In the summer of 2013, when I was in the midst of two years of financial hardship, someone asked me: “If you could ask for one wish, and know it would come true, what would it be?”
My immediate answer was “enlightenment.” The questioner was surprised I didn’t say money, but from the times I’ve felt most connected to the universe, I believed that if I “had” or “achieved” enlightenment, nothing else would matter, because I’d be so perfectly serenely accepting and peaceful and understanding.
And maybe that’s true.
I had a brief bliss-type experience in 2010, and (perhaps because I don’t have any experience with retreats, and I haven’t talked to anyone else who’s experienced something similar), I always assumed that, at the end of the spiritual path, I’d be living in that place full-time, just radiating… bliss. And I would know that everything was perfect, that even though my human mind couldn’t understand some things, even though it looked like there was a lot of chaos in the world, the entire universe was in perfect harmony… which is what I experienced for about 5 hours in April of 2010.
At the end of the path. This, despite always talking about how the journey is the destination, and how time doesn’t exist.
Then, when work picked up in a big way this year, I wasn’t able to spend 30% of my time on this site (as I’d promised myself I would in January). I began looking towards the future, thinking about what I would do when I had more time, when I could focus more on this site.
I was ignoring the fact that my life is right here, right now.

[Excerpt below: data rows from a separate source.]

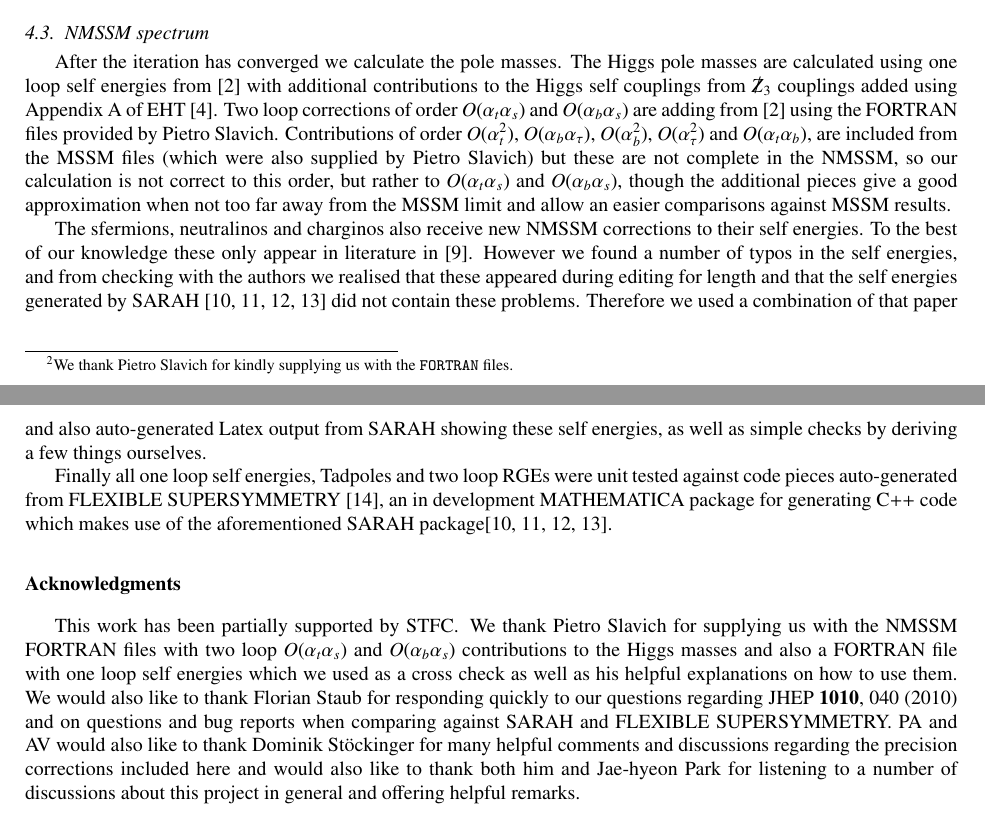
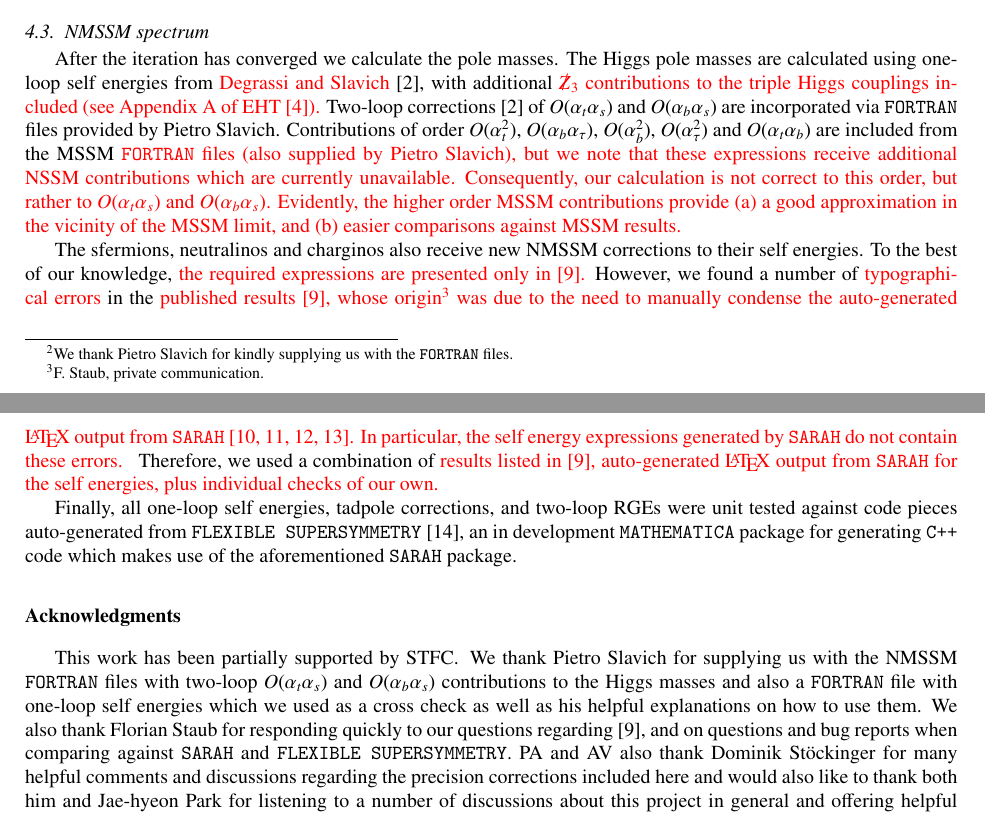
Before and after one commit to BAllanach/softsusy, a LaTeX paper (doc/nmssmManual.tex): two parts of pages 7 and 8 of 18, joined at a grey line, cut so that both start at the same text. Compiled offline with pdfLaTeX.

Commit message:
Edits to Sec. 4.3 (in red) and small fixes to code fonts in acknoledgements.

```diff
--- a/doc/nmssmManual.tex
+++ b/doc/nmssmManual.tex
@@ -634,43 +634,38 @@ The parameters are then evolved back up to $M_X$ and the procedure is repeated u
 
 \subsection{NMSSM spectrum \label{spec}}
 After the iteration has converged we calculate the pole masses.  The
-Higgs pole masses are calculated using one loop self energies from
-\cite{Degrassi:2009yq} with additional contributions to the Higgs self
-couplings from \Zv~couplings added using Appendix A of
-EHT \cite{Ellwanger:2009dp}.  Two loop corrections of order $\oatas$ and
-$\oabas$ are adding from \cite{Degrassi:2009yq} using the FORTRAN
-files provided by Pietro Slavich.  Contributions of order $\oatq$,
-$\oabatau$, $\oabq$, $\oatauq$ and $\oatab$, are included from the
-MSSM files (which were also supplied by Pietro Slavich) but these are
-not complete in the NMSSM, so our calculation is not correct to this
-order, but rather to $\oatas$ and $\oabas$, though the additional
-pieces give a good approximation when not too far away from the MSSM
-limit and allow an easier comparisons against MSSM results.
+Higgs pole masses are calculated using one-loop self energies from
+\red{Degrassi and Slavich} %%%
+\cite{Degrassi:2009yq}, with additional \red{$\Zv$~contributions to the triple Higgs couplings included (see Appendix A of EHT \cite{Ellwanger:2009dp}).} %%%
+Two-loop corrections \cite{Degrassi:2009yq} of $\oatas$ and
+$\oabas$ are incorporated via {\tt FORTRAN} files provided by Pietro Slavich.  Contributions of order $\oatq$,
+$\oabatau$, $\oabq$, $\oatauq$ and $\oatab$ are included from the
+MSSM \red{{\tt FORTRAN} files (also supplied by Pietro Slavich), but we note that these expressions receive additional NSSM contributions which are currently unavailable.  Consequently, our calculation is not correct to this
+order, but rather to $\oatas$ and $\oabas$.  Evidently, the higher order MSSM contributions provide (a) a good approximation in the vicinity of the MSSM
+limit, and (b) easier comparisons against MSSM results.} %%%
 
 The sfermions, neutralinos and charginos also receive new NMSSM
-corrections to their self energies. To the best of our knowledge these
-only appear in literature in \cite{Staub:2010ty}.  However we found a
-number of typos in the self energies, and from checking with the
-authors we realised that these appeared during editing for length and
-that the self energies generated by SARAH
-\cite{Staub:2009bi,Staub:2010jh,Staub:2012pb,Staub:2013tta} did not
-contain these problems.  Therefore we used a combination of that paper
-and also auto-generated Latex output from SARAH showing these self
-energies, as well as simple checks by deriving a few things ourselves.
-
-Finally all one loop self energies, Tadpoles and two loop RGEs were unit tested against code pieces auto-generated from FLEXIBLE SUPERSYMMETRY \cite{flexi-susy}, an in development MATHEMATICA package for generating C++ code which makes use of the aforementioned SARAH package\cite{Staub:2009bi,Staub:2010jh,Staub:2012pb,Staub:2013tta}.
+corrections to their self energies. To the best of our knowledge, \red{the required expressions are presented only in \cite{Staub:2010ty}.} %%%
+  However, we found a
+number of \red{typographical errors} %%%
+in the \red{published results \cite{Staub:2010ty}, whose origin%
+\footnote{F.~Staub, private communication.}
+was due to the need to manually condense the auto-generated \LaTeX~output from {\tt SARAH}
+\cite{Staub:2009bi,Staub:2010jh,Staub:2012pb,Staub:2013tta}.  In particular, the self energy expressions generated by {\tt SARAH} do not contain these errors. } %%%
+ Therefore, we used a combination of \red{results listed in \cite{Staub:2010ty}, auto-generated \LaTeX~output from {\tt SARAH} for the self energies, plus individual checks of our own.}
+
+Finally, all one-loop self energies, tadpole corrections, and two-loop RGEs were unit tested against code pieces auto-generated from {\tt FLEXIBLE SUPERSYMMETRY} \cite{flexi-susy}, an in development {\tt MATHEMATICA} package for generating {\tt C++} code which makes use of the aforementioned {\tt SARAH} package.
 
 
 \section*{Acknowledgments}
 This work has been partially supported by STFC\@. We thank Pietro
-Slavich for supplying us with the NMSSM FORTRAN files with two loop
+Slavich for supplying us with the NMSSM {\tt FORTRAN} files with two-loop
 $\oatas$ and $\oabas$ contributions to the Higgs masses and also a
-FORTRAN file with one loop self energies which we used as a cross
-check as well as his helpful explanations on how to use them. We would
-also like to thank Florian Staub for responding quickly to our questions
-regarding JHEP {\bf 1010}, 040 (2010) and on questions and bug reports
-when comparing against SARAH and FLEXIBLE SUPERSYMMETRY. PA and AV
-would also like to thank Dominik St\"ockinger for many helpful
+{\tt FORTRAN} file with one-loop self energies which we used as a cross
+check as well as his helpful explanations on how to use them. We also thank Florian Staub for responding quickly to our questions
+regarding \cite{Staub:2010ty}, and on questions and bug reports
+when comparing against {\tt SARAH} and {\tt FLEXIBLE SUPERSYMMETRY}. PA and AV
+ also thank Dominik St\"ockinger for many helpful
 comments and discussions regarding the precision corrections included
 here and would also like to thank both him and Jae-hyeon Park for
 listening to a number of discussions about this project in general and
```
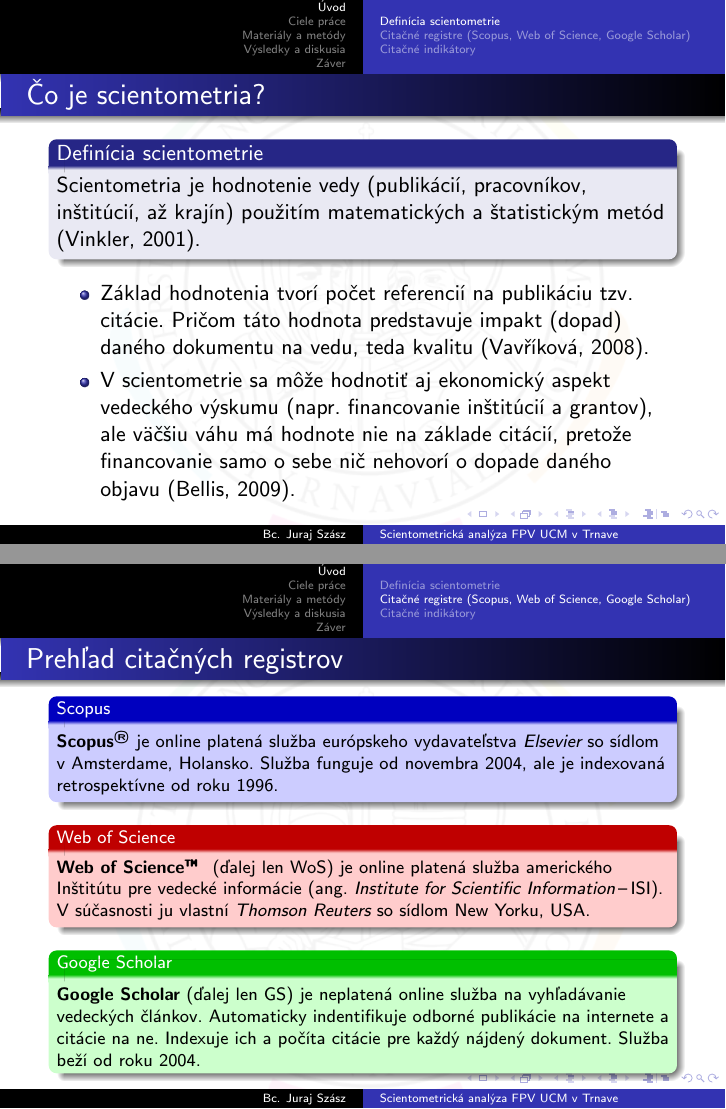
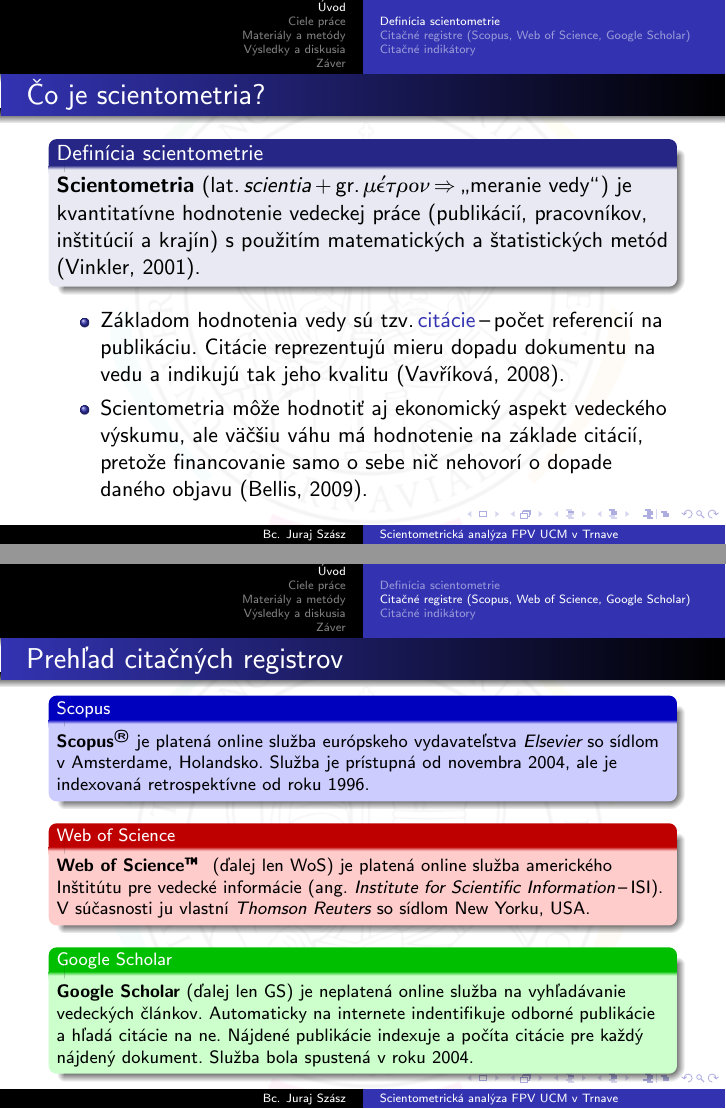
Before and after one commit to sars1492/diplomovka-prezentacia, LaTeX slides (diplomovka-prezentacia.tex): pages 3 and 4 of 27, joined at a grey line. Compiled offline with pdfLaTeX.

Commit message:
Rephrase text and fix typos
I rephrased most of the text blocks in the introduction slides,
especially the definition of scientometry, where I added ethymologic
origin.

```diff
--- a/diplomovka-prezentacia.tex
+++ b/diplomovka-prezentacia.tex
@@ -37,13 +37,15 @@
 \usetheme{Warsaw}      % pouzitie temy Warsaw
 
 \usepackage[utf8]{inputenc}
-\usepackage[IL2]{fontenc}
+\usepackage[LGR,IL2]{fontenc}
 \usepackage[english,slovak]{babel} % posledny jazyk v zozname je implicitny
 
 \usepackage{booktabs}  % balík pre vysadzanie profesionalnych tabuliek
 
 \usepackage{amsmath,amssymb,amsthm} % baliky pre matematicke vzorce
 \usepackage{natbib}    % balik pre harvardsky styl citacii
+
+\usepackage{gfsporson} % balik pre vysadzanie greckeho textu
 
 \usepackage{tikz}      % balik pre zmenu opacity objektov
 \usepackage{color, colortbl} % balik pre definiciu vlastnych farieb
@@ -158,17 +160,19 @@
 %
 \begin{frame}{Čo je scientometria?}
   \begin{block}{Definícia scientometrie}
-    Scientometria je hodnotenie vedy (publikácií, pracovníkov, inštitúcií, až
-    krajín) použitím matematických a štatistickým metód \citep{Vinkler2001}.
+    \textbf{Scientometria}
+    (lat.\,\emph{scientia}\,+\,gr.\,\textporson{métron}\,$\Rightarrow$\,\uv{meranie
+      vedy}) je kvantitatívne hodnotenie vedeckej práce (publikácií,
+    pracovníkov, inštitúcií a krajín) s~použitím matematických a~štatistických
+    metód \citep{Vinkler2001}.
   \end{block}
   \begin{itemize}
-    \item Základ hodnotenia tvorí počet referencií na publikáciu tzv. citácie.
-      Pričom táto hodnota predstavuje impakt (dopad) daného dokumentu na vedu,
-      teda kvalitu \citep{Vavrikova2008}.
-    \item V scientometrie sa môže hodnotiť aj ekonomický aspekt vedeckého
-      výskumu (napr. financovanie inštitúcií a grantov), ale väčšiu váhu má
-      hodnote nie na základe citácií, pretože financovanie samo o sebe nič
-      nehovorí o dopade daného objavu \citep{Bellis2009}.
+  \item Základom hodnotenia vedy sú tzv.\,\textcolor{Blue}{citácie}\,--\,počet
+    referencií na publikáciu.  Citácie reprezentujú mieru dopadu dokumentu na
+    vedu a indikujú tak jeho kvalitu \citep{Vavrikova2008}.
+  \item Scientometria môže hodnotiť aj ekonomický aspekt vedeckého výskumu, ale
+    väčšiu váhu má hodnotenie na základe citácií, pretože financovanie samo
+    o~sebe nič nehovorí o~dopade daného objavu \citep{Bellis2009}.
   \end{itemize}
 \end{frame}
 
@@ -184,8 +188,8 @@
   \setbeamercolor{block body}{use=structure,fg=black,bg=blue!20!white}
 
   \begin{block}{Scopus}
-    \textbf{Scopus\R} je online platená služba európskeho vydavateľstva
-    \emph{Elsevier} so~sídlom v~Amsterdame, Holansko. Služba funguje od
+    \textbf{Scopus\R} je platená online služba európskeho vydavateľstva
+    \emph{Elsevier} so~sídlom v~Amsterdame, Holandsko. Služba je prístupná od
     novembra 2004, ale je indexovaná retrospektívne od roku 1996.
 
   \end{block}
@@ -194,10 +198,10 @@
   \setbeamercolor{block body}{use=structure,fg=black,bg=red!20!white}
 
   \begin{block}{Web of Science}
-    \textbf{Web of Science\tm} (ďalej len WoS) je online platená služba amerického
-    Inštitútu pre vedecké informácie (ang. \emph{Institute for Scientific
-    Information}\,--\,ISI).  V~súčasnosti ju vlastní \emph{Thomson Reuters}
-    so sídlom New Yorku, USA.
+    \textbf{Web of Science\tm} (ďalej len WoS) je platená online služba
+    amerického Inštitútu pre vedecké informácie (ang. \emph{Institute for
+      Scientific Information}\,--\,ISI).  V~súčasnosti ju vlastní \emph{Thomson
+      Reuters} so sídlom New Yorku, USA.
   \end{block}
 
   \setbeamercolor{block title}{use=structure,fg=white,bg=green!75!black}
@@ -205,9 +209,10 @@
 
   \begin{block}{Google Scholar}
     \textbf{Google Scholar} (ďalej len GS) je neplatená online služba na
-    vyhľadávanie vedeckých článkov. Automaticky indentifikuje odborné
-    publikácie na internete a citácie na ne. Indexuje ich a počíta citácie pre
-    každý nájdený dokument.  Služba beží od roku 2004.
+    vyhľadávanie vedeckých článkov. Automaticky na internete indentifikuje
+    odborné publikácie a~hľadá citácie na ne.  Nájdené publikácie indexuje
+    a~počíta citácie pre každý nájdený dokument.  Služba bola spustená v roku
+    2004.
   \end{block}
 \end{frame}
 
```
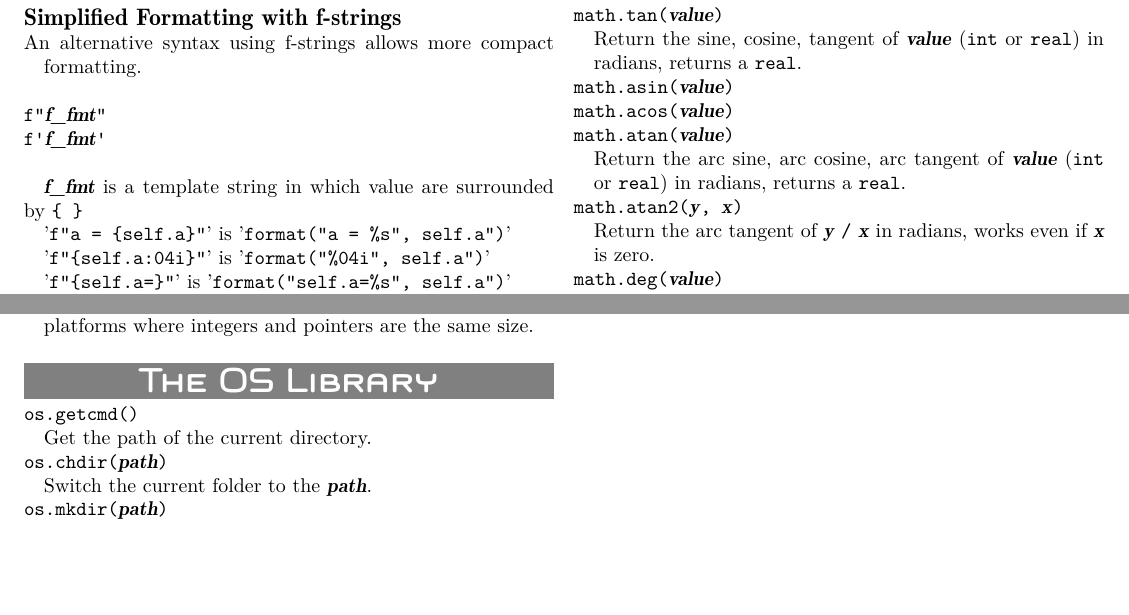
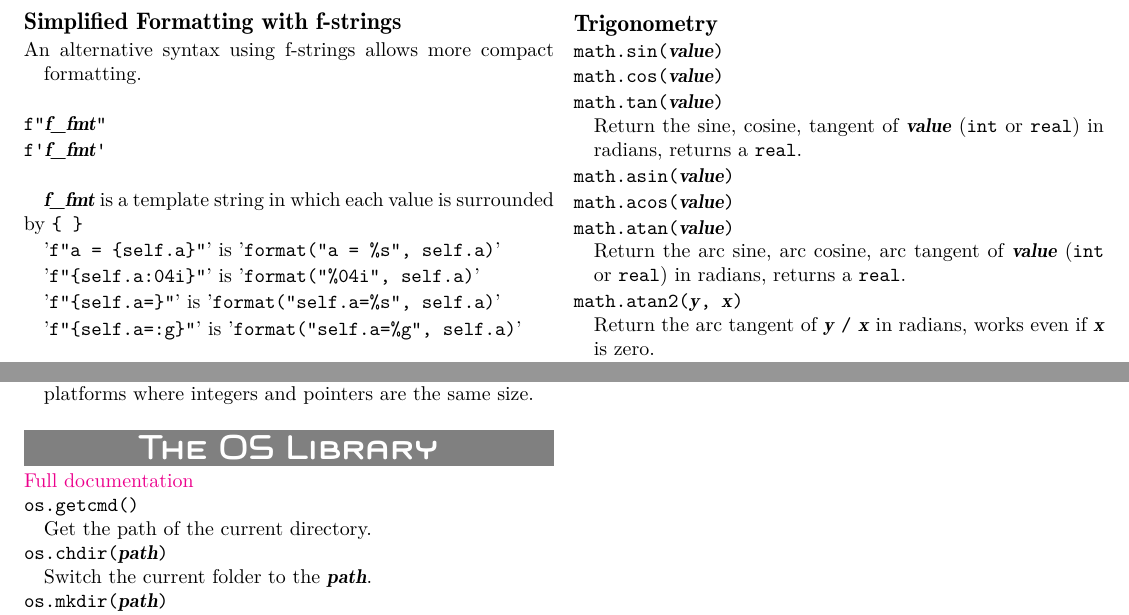
Before and after one commit to berry-lang/berry_doc, a LaTeX thesis (en_short/index.tex, which reads en_short/library.tex): two parts of pages 5 and 7 of 7, joined at a grey line, cut so that both start at the same text, the shorter picture padded with empty space. Compiled offline with XeLaTeX.

Commit message:
checkpoint

```diff
--- a/en_short/library.tex
+++ b/en_short/library.tex
@@ -313,15 +320,15 @@ Returns a formatted string. The pattern starting with \texttt{'\%'} in the forma
 
 \hangpar \texttt{f'}\textib{f\_fmt}\texttt{'}\\
 
-\textib{f\_fmt} is a template string in which value are surrounded by \texttt{\{ \}}
+\textib{f\_fmt} is a template string in which each value is surrounded by \texttt{\{ \}}
 
-'\texttt{f"a = \{self.a\}"}' is  '\texttt{format("a = \%s", self.a")}'
+'\texttt{f"a = \{self.a\}"}' is  '\texttt{format("a = \%s", self.a)}'
 
-'\texttt{f"\{self.a:04i\}"}' is  '\texttt{format("\%04i", self.a")}'
+'\texttt{f"\{self.a:04i\}"}' is  '\texttt{format("\%04i", self.a)}'
 
-'\texttt{f"\{self.a=\}"}' is  '\texttt{format("self.a=\%s", self.a")}'
+'\texttt{f"\{self.a=\}"}' is  '\texttt{format("self.a=\%s", self.a)}'
 
-'\texttt{f"\{self.a=:g\}"}' is  '\texttt{format("self.a=\%g", self.a")}'
+'\texttt{f"\{self.a=:g\}"}' is  '\texttt{format("self.a=\%g", self.a)}'
 
 \section*{The Math Library}
 
@@ -586,6 +603,8 @@ Change the value for module \textib{name}; use with caution as it can disrupt th
 Convert an \textib{int} to \textib{comptr} and backwards, works only for platforms where integers and pointers are the same size.
 
 \section*{The OS Library}
+
+\hangpar \href{https://github.com/berry-lang/berry/wiki/Chapter-7\#module-os}{Full documentation}
 
 \hangpar \texttt{os.getcmd()} \\
 Get the path of the current directory.
```
Also changed, not shown: en_short/library.tex (33 more changed lines).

In May, I listened to a series of Sounds True interviews on the subject of “waking up,” and what struck me was that almost every person spoke about embracing the simple ordinariness of everyday life. One (Jeff Foster) talked about having an aha moment when he was looking at a chair. It was hard enough for him to explain, and it’s difficult to communicate as a story, but a tiny, subtle moment begat a massive insight.
A few days later, I was standing at my kitchen sink, washing a dish—exactly the same place where my bliss episode began—and I felt the water run over my hands, and the brush circle around the smooth ceramic plate, and I got it. I had my own aha moment.This is it; this is the experience of life. This moment is all I have. Am I here, fully?
And often, I’m not. My mind wanders—well, more like it runs away from home frequently. As a professional creative, my mind is wired to make stories, but often when I come up with those stories around moments in my personal life, they cause me pain. Stories about why a friend hasn’t texted me back, or what’s going to happen with my work contract, or an upcoming medical test. Creating those stories doesn’t change the outcome; it only takes me out of the moment and makes me unhappy.
I brought myself back to the running water, the smooth plate, the motion of my hand. Right here. Right now.
And then that moment was gone. And then there was another one, and then it passed.
The feeling of the water on my hands, the awareness of simply standing at the sink, was so simple, yet so filled with joy—not over-the-top ecstatic happy-dance joy, but the subtle joy of actually being fully present…which contained within it the joy of not being exhausted by my mind’s antics.
The Zen saying, “chop wood, carry water” came to mind. Do the next thing. Or rather, do this thing. And then the next “this.” It’s not about becoming enlightened first and then carrying on. It’s about carrying on. And on. And on. Those “ons” are life itself.
I remembered what I tell other people: who you are is more important than what you do. Whatever you’re doing is less important than how you’re doing it, what energy you bring to it. This came up a lot when I wasn’t working, and it’s come up when I think about, “What if I never write a book?” or “When I have time to work on Living the Mess…”
And then, I had a flash of insight: this also means right now, while I’m doing this intense client-work. Who I am, how I approach that, is every bit as important as working on this site. By keeping my focus on the future, I was totally missing the present. And that also became (and becomes) a form of resistance, of not allowing the flow of life.
It’s not life that changes (necessarily). It’s us, how we experience and interact with the people, places and situations around us.
Shortly thereafter, I read not one, but two or three blog posts about how the last piece of grasping we give up is the grasping for enlightenment (I would love to think I’m done with grasping, but that’s probably not the case. My ego wants to say, “Okay, so if I’ve stopped seeking enlightenment, am I there yet? Huh?”).
The desire for enlightenment is the ego wanting to be free of itself, or rather to be seen as being free of itself (which is, in itself, another form of ego. Oy vey, that thing is sneaky.) It’s exhausting.
Maybe that kind of full enlightenment—or what I would call enlightenment—is possible. I imagine I would really love living in perpetual bliss, but a) I have no idea if that’s what enlightenment is; b) I have no idea if my mind can even understand what enlightenment is; c) I don’t know if that’s even possible for me, and most importantly, d) the only way to live in perpetual anything is to be present…
Right here. Right now.